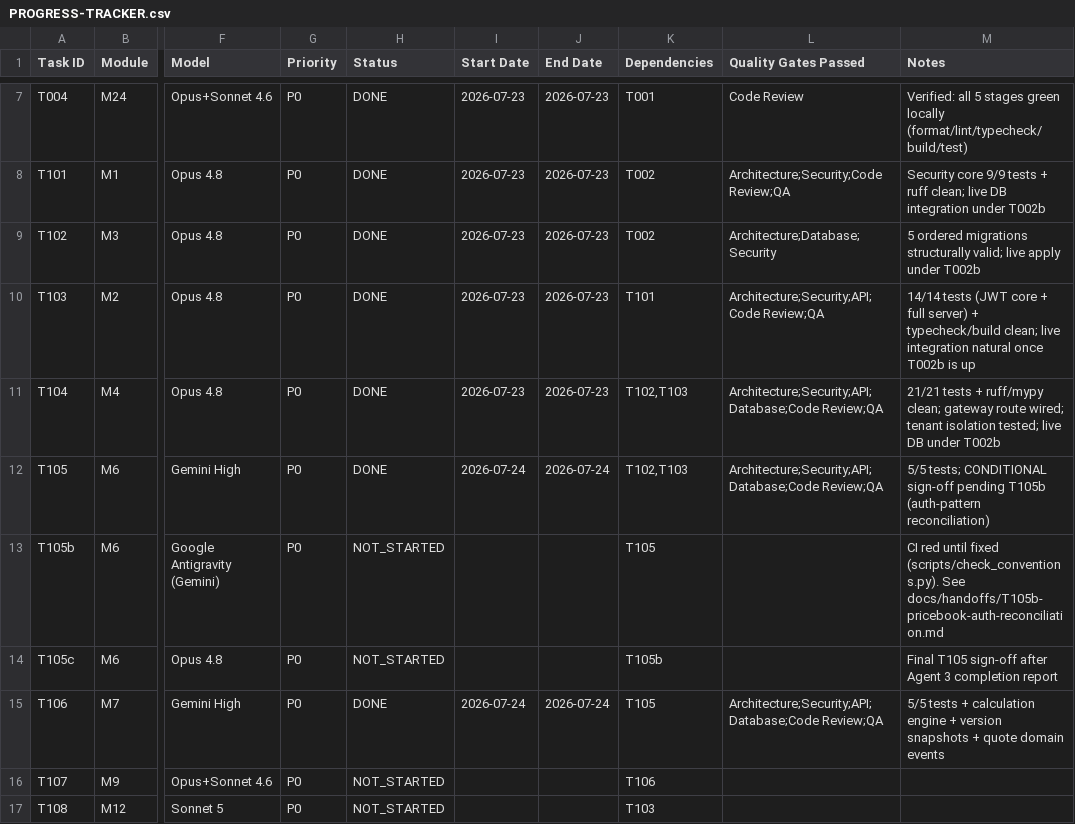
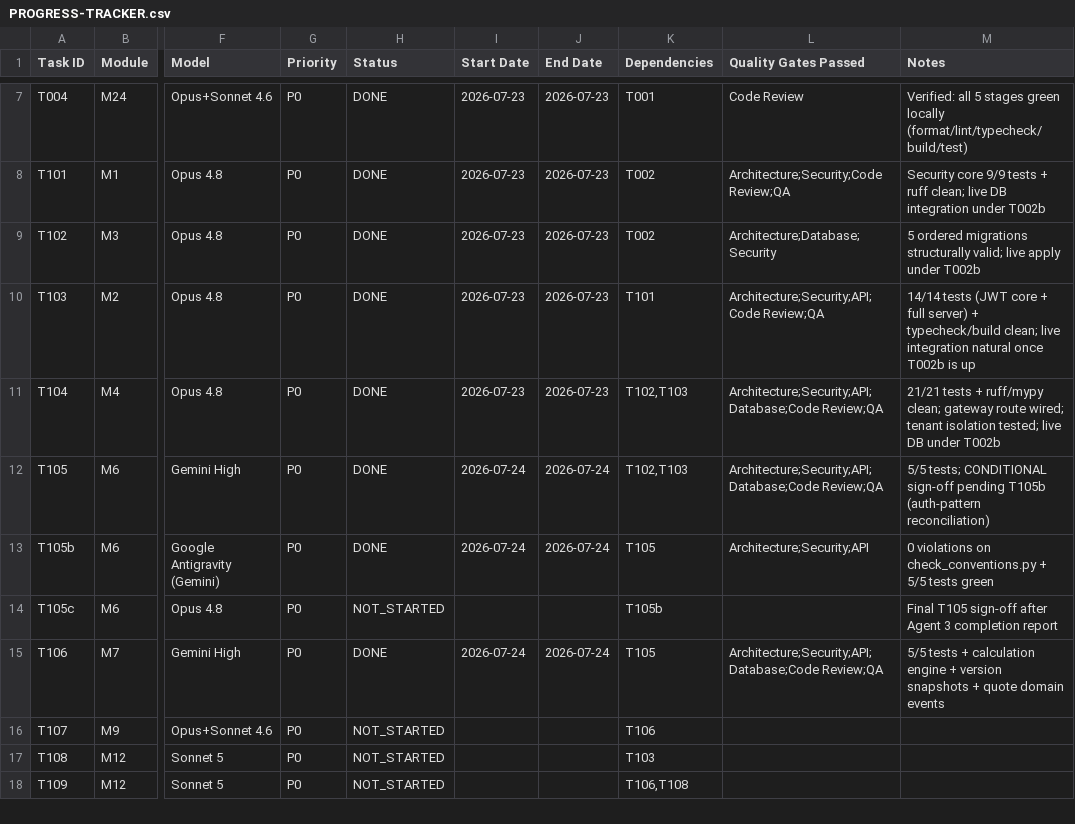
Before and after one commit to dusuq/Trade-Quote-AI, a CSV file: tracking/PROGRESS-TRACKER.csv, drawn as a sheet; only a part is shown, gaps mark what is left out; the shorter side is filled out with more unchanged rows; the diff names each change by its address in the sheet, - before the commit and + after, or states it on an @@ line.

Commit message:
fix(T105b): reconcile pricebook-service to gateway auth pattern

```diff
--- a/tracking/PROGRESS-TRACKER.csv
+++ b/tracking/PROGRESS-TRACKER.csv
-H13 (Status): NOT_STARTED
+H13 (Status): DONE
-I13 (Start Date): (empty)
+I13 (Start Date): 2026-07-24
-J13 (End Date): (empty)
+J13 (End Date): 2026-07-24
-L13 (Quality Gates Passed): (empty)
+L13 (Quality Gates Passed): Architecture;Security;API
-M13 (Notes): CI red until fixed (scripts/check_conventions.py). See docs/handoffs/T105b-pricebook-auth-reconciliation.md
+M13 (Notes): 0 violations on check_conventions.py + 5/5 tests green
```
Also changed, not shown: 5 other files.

+-------+

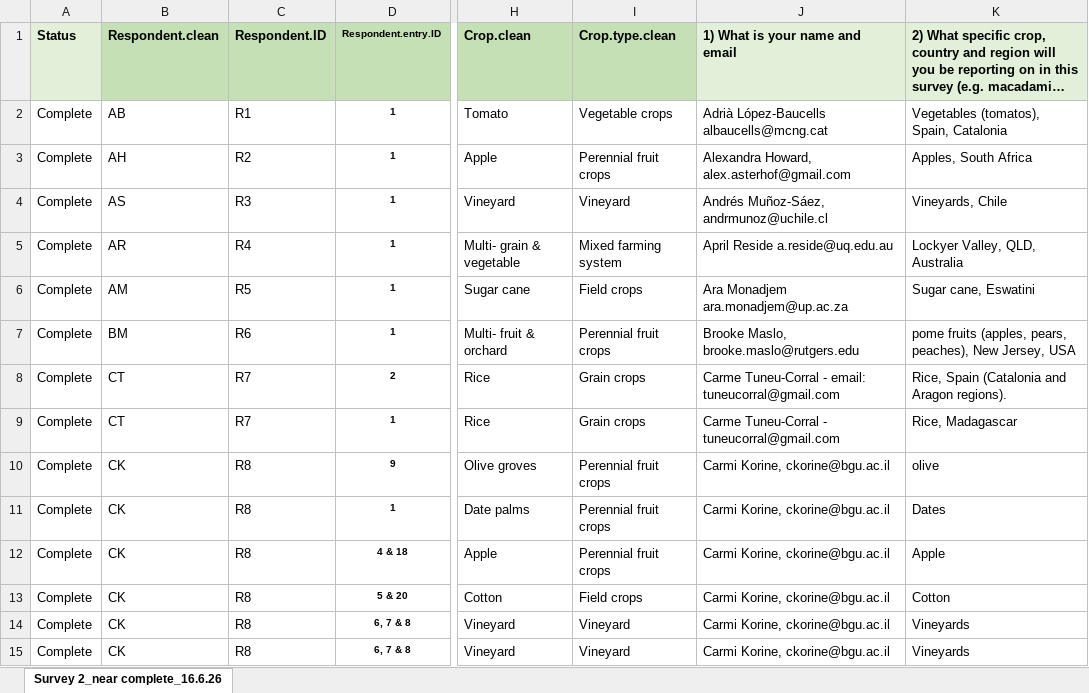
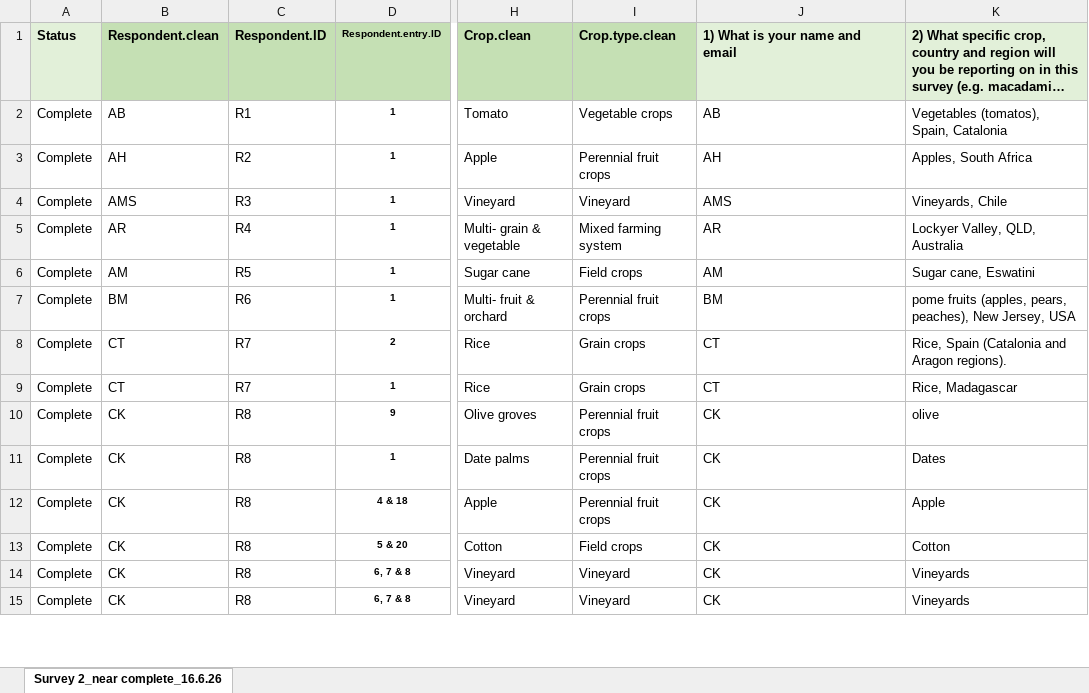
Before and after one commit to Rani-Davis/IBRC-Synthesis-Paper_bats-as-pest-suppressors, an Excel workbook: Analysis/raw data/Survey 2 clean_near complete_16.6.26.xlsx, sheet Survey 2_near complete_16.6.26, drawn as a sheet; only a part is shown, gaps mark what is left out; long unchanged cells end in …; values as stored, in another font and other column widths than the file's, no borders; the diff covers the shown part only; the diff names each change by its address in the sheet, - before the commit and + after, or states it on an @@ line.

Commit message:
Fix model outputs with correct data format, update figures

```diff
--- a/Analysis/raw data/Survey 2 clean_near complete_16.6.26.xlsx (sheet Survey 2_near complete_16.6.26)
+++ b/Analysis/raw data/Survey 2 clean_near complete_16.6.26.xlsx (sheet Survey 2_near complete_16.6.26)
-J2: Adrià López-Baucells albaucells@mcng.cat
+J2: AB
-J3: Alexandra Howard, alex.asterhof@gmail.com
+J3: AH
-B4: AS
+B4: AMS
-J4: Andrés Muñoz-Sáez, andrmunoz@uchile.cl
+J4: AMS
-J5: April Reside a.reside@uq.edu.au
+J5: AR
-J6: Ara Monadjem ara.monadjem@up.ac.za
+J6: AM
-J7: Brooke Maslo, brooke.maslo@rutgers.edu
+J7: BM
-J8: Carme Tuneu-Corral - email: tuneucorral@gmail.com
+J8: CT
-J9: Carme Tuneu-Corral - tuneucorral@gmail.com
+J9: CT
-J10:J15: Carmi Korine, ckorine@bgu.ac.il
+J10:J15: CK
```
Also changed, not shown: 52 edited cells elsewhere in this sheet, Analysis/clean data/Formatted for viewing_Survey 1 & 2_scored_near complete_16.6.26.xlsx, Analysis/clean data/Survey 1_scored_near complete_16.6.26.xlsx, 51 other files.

+-------+

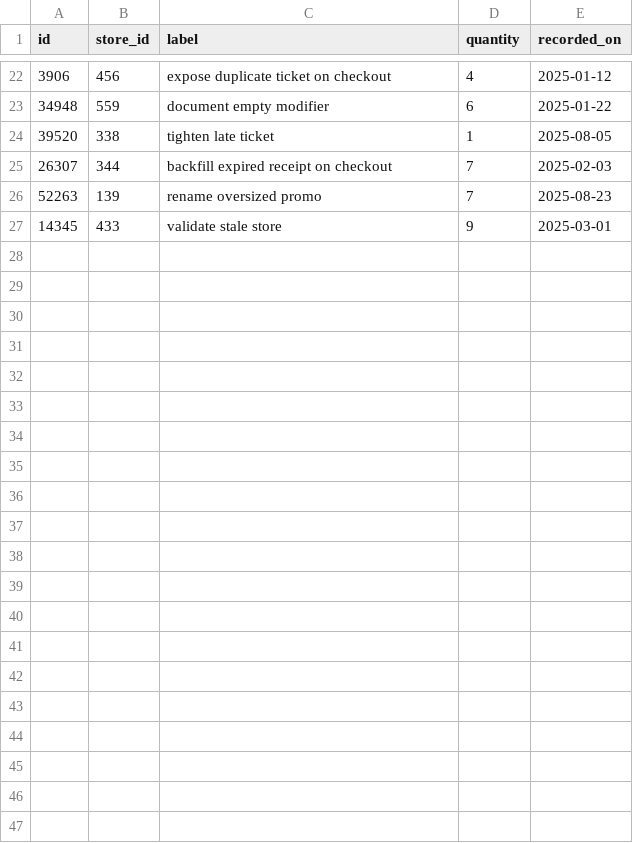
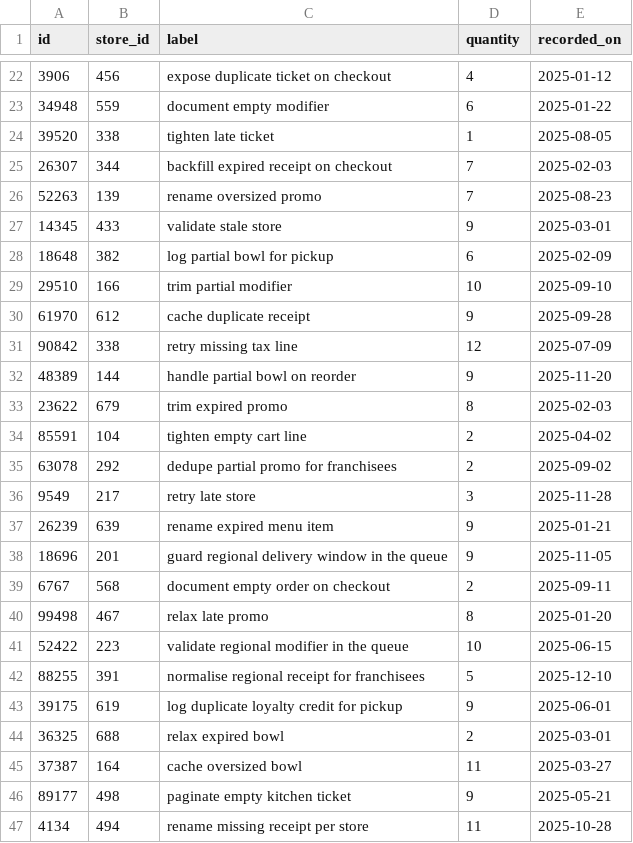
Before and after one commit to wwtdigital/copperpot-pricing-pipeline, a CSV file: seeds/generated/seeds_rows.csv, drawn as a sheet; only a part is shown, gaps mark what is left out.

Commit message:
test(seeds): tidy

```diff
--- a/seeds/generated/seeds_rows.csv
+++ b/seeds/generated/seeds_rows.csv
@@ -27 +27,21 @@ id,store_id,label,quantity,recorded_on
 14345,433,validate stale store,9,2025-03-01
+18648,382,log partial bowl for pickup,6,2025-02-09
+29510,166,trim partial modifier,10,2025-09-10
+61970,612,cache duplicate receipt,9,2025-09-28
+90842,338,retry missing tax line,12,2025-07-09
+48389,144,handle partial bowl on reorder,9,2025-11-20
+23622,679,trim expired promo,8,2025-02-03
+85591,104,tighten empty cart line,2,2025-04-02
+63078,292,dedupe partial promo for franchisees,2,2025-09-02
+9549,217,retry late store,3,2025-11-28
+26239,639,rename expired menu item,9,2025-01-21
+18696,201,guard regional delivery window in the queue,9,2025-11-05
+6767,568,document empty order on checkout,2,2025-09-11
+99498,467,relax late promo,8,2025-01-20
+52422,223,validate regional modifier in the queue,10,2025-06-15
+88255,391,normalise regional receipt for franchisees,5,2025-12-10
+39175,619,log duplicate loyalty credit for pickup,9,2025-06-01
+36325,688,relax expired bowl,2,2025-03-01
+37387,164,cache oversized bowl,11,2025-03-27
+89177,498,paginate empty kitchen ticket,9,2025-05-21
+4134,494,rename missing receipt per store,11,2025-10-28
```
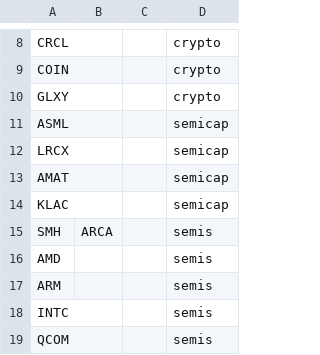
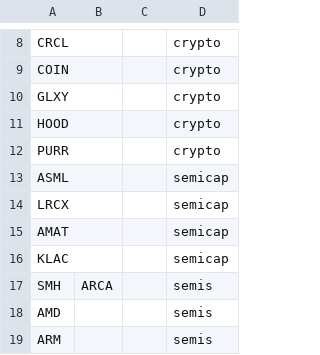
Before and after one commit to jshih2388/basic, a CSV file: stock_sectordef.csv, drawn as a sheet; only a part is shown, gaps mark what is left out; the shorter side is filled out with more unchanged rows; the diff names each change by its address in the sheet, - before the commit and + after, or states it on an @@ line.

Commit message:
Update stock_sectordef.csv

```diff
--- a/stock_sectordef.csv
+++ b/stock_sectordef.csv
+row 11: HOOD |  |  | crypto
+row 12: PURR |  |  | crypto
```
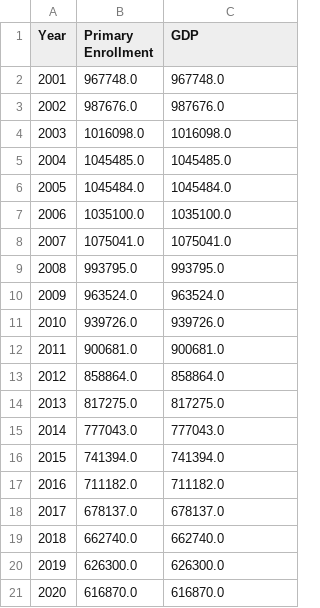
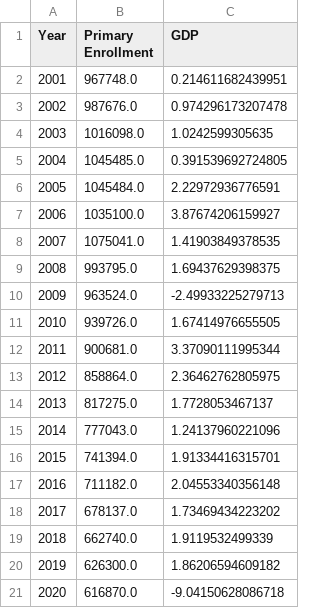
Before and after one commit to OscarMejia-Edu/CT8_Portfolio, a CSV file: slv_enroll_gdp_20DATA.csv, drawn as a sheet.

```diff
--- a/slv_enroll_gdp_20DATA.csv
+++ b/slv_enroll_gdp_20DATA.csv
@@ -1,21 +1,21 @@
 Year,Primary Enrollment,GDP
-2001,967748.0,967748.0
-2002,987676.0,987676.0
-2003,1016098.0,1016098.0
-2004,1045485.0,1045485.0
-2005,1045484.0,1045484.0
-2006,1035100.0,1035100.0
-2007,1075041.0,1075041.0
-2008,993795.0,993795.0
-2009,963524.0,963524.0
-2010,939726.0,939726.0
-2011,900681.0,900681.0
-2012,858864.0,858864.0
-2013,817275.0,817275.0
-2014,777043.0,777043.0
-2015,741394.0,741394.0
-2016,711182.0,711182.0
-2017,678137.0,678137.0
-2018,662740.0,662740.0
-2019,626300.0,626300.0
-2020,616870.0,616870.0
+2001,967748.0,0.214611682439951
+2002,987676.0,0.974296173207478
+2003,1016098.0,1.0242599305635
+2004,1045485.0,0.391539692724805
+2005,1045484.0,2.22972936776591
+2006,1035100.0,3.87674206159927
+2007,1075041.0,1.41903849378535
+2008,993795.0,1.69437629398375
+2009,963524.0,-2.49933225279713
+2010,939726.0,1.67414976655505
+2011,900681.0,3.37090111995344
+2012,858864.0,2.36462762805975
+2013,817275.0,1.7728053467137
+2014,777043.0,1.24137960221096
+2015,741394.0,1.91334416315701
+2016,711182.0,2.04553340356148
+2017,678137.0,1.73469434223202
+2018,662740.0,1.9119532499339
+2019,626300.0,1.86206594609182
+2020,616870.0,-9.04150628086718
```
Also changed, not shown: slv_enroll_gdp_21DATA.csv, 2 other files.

+-------+

> [Instructions for the task] Please report every line of the records above that contains the word "empty".

> [Answer to the problem]
-I13 (Start Date): (empty)
-J13 (End Date): (empty)
-L13 (Quality Gates Passed): (empty)
+85591,104,tighten empty cart line,2,2025-04-02
+6767,568,document empty order on checkout,2,2025-09-11
+89177,498,paginate empty kitchen ticket,9,2025-05-21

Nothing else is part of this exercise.